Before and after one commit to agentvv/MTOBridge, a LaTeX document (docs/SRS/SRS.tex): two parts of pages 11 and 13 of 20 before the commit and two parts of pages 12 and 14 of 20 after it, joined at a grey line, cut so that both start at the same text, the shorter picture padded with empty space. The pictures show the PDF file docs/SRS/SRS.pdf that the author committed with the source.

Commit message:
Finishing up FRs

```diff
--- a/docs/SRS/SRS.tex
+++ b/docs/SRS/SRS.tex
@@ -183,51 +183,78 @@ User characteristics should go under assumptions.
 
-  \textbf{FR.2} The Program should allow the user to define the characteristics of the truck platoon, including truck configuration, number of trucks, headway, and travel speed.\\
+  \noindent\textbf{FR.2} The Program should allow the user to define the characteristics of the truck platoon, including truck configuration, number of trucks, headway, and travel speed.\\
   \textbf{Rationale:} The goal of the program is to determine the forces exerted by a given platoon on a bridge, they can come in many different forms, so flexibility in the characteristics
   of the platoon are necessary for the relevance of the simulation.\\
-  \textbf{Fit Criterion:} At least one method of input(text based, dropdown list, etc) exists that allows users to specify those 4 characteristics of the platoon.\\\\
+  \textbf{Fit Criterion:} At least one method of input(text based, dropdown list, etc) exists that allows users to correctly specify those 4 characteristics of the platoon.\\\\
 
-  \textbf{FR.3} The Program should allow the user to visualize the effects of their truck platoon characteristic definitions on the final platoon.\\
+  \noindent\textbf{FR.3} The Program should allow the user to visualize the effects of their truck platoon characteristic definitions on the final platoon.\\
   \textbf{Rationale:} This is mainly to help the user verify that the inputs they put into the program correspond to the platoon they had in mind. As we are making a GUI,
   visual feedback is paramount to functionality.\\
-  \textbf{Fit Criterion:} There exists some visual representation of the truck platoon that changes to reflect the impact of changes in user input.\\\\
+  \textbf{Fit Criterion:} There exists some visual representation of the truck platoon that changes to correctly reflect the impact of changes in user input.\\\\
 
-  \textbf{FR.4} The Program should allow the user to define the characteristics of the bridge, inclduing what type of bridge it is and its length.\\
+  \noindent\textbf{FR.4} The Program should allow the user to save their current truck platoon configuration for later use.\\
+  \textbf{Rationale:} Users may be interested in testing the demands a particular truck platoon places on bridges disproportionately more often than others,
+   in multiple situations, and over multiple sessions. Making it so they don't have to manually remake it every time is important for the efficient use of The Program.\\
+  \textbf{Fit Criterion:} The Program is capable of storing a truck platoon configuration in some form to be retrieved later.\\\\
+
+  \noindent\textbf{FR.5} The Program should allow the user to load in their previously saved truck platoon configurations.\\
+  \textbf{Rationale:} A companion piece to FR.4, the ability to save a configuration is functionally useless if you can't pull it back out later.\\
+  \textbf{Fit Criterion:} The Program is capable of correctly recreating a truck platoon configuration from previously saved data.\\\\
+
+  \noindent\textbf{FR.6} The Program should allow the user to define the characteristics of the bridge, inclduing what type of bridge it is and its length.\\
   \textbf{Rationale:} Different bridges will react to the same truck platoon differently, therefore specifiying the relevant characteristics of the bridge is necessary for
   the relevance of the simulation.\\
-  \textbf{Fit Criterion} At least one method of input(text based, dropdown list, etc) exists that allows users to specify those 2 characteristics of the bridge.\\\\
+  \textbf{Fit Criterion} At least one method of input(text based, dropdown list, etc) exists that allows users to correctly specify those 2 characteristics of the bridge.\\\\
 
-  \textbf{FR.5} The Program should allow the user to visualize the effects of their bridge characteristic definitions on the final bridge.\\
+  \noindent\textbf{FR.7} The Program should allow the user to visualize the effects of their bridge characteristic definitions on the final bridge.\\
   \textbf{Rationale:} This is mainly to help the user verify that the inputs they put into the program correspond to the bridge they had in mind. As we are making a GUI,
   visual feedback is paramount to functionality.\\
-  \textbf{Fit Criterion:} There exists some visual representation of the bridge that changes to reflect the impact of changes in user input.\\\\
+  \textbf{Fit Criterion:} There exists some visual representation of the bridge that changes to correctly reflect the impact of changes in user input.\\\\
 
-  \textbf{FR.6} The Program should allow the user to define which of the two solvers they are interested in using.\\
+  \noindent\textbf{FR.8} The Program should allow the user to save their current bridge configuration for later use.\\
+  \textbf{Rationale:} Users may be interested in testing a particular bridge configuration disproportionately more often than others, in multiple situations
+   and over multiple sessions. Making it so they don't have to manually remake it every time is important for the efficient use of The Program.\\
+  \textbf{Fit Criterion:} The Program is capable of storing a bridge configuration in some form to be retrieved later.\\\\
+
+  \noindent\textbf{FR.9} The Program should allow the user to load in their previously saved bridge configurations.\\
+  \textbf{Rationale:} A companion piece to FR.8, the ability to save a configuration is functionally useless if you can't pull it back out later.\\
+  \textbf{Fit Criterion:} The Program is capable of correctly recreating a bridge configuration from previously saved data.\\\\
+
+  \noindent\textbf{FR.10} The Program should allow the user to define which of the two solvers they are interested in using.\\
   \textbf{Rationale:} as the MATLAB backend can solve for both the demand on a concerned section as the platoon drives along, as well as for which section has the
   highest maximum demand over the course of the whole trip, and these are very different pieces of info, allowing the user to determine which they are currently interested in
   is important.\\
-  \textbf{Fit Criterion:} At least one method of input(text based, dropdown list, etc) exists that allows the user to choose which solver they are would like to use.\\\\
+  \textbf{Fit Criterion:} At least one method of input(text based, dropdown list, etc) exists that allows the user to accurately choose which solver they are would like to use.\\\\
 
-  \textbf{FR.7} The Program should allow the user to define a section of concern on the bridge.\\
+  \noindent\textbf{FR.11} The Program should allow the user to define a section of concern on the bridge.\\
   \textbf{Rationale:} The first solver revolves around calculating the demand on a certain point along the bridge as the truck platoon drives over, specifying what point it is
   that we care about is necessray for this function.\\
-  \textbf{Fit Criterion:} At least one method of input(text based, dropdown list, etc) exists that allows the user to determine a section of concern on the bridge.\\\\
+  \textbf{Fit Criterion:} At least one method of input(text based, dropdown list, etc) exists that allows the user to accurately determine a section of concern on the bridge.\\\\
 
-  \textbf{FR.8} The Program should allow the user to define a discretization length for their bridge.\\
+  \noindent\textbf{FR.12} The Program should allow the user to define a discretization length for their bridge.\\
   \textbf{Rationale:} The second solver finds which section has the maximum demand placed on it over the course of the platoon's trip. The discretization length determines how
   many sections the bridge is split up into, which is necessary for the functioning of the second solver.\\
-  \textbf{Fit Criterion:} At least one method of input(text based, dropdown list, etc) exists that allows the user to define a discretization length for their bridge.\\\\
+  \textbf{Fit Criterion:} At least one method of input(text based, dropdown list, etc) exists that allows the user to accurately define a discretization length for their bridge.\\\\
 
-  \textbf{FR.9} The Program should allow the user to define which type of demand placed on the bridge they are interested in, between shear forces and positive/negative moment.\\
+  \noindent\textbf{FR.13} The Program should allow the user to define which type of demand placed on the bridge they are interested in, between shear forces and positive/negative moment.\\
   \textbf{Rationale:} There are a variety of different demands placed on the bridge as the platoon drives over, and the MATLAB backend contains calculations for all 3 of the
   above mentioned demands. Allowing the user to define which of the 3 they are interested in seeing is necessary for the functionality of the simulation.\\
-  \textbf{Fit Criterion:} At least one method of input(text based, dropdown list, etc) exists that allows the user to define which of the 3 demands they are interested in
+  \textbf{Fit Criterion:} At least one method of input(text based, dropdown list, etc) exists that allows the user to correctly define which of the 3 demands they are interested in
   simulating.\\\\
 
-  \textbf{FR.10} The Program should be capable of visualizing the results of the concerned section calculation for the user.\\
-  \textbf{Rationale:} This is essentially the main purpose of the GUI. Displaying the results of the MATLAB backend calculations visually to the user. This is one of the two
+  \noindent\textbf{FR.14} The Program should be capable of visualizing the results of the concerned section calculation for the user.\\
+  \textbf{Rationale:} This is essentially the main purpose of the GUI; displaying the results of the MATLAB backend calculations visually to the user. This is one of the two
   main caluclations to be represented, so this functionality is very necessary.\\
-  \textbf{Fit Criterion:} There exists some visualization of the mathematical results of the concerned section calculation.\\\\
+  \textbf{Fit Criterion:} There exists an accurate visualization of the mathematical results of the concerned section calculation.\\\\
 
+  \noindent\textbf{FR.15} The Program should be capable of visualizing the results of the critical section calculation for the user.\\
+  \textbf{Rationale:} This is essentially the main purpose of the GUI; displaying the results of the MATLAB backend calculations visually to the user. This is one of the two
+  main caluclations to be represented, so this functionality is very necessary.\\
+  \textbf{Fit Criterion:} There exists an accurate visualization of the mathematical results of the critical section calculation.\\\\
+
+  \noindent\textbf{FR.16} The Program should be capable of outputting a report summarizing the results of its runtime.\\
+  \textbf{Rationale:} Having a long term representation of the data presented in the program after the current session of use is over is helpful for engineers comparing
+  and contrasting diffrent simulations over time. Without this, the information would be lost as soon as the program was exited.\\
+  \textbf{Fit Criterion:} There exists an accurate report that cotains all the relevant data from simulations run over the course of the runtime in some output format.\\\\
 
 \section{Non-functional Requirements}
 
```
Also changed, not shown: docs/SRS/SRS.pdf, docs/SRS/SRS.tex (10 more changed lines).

========================================================================

Work task →
Locate and copy each line in the data above that includes the word "later".

Expected answer →
+  \noindent\textbf{FR.4} The Program should allow the user to save their current truck platoon configuration for later use.\\
+  \textbf{Fit Criterion:} The Program is capable of storing a truck platoon configuration in some form to be retrieved later.\\\\
+  \textbf{Rationale:} A companion piece to FR.4, the ability to save a configuration is functionally useless if you can't pull it back out later.\\
+  \noindent\textbf{FR.8} The Program should allow the user to save their current bridge configuration for later use.\\
+  \textbf{Fit Criterion:} The Program is capable of storing a bridge configuration in some form to be retrieved later.\\\\
+  \textbf{Rationale:} A companion piece to FR.8, the ability to save a configuration is functionally useless if you can't pull it back out later.\\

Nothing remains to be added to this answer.